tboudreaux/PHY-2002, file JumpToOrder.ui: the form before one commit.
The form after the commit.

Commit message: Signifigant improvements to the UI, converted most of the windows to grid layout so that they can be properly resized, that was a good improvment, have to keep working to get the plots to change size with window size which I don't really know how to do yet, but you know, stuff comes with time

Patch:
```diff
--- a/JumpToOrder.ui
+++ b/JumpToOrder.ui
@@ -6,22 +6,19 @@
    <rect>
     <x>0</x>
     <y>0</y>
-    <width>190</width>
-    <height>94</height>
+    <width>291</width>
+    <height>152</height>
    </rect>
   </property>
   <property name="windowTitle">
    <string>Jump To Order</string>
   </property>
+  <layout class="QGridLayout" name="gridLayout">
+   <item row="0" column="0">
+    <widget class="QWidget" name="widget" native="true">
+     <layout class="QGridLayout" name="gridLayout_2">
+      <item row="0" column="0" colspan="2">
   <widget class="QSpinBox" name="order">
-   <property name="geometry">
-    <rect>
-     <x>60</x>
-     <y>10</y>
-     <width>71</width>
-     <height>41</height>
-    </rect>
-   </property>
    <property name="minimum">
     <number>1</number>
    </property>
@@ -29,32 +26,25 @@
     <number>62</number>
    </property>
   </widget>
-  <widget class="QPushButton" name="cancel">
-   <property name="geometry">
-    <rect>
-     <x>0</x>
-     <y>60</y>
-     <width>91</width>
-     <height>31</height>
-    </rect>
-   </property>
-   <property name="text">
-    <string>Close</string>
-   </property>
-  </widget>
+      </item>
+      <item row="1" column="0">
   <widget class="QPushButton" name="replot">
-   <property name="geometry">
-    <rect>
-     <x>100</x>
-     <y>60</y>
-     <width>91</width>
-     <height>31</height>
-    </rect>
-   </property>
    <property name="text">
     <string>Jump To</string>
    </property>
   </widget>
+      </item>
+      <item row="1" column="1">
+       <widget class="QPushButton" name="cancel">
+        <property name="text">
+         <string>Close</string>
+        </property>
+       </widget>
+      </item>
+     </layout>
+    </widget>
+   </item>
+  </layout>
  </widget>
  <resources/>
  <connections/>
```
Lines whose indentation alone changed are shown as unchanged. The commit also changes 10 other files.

__PROBLEM DETAILS__.
Wherever a line holds the word "class", copy that line out of the entries above.

__WRITTEN SOLUTION__.
+  <layout class="QGridLayout" name="gridLayout">
+    <widget class="QWidget" name="widget" native="true">
+     <layout class="QGridLayout" name="gridLayout_2">
   <widget class="QSpinBox" name="order">
-  <widget class="QPushButton" name="cancel">
   <widget class="QPushButton" name="replot">
+       <widget class="QPushButton" name="cancel">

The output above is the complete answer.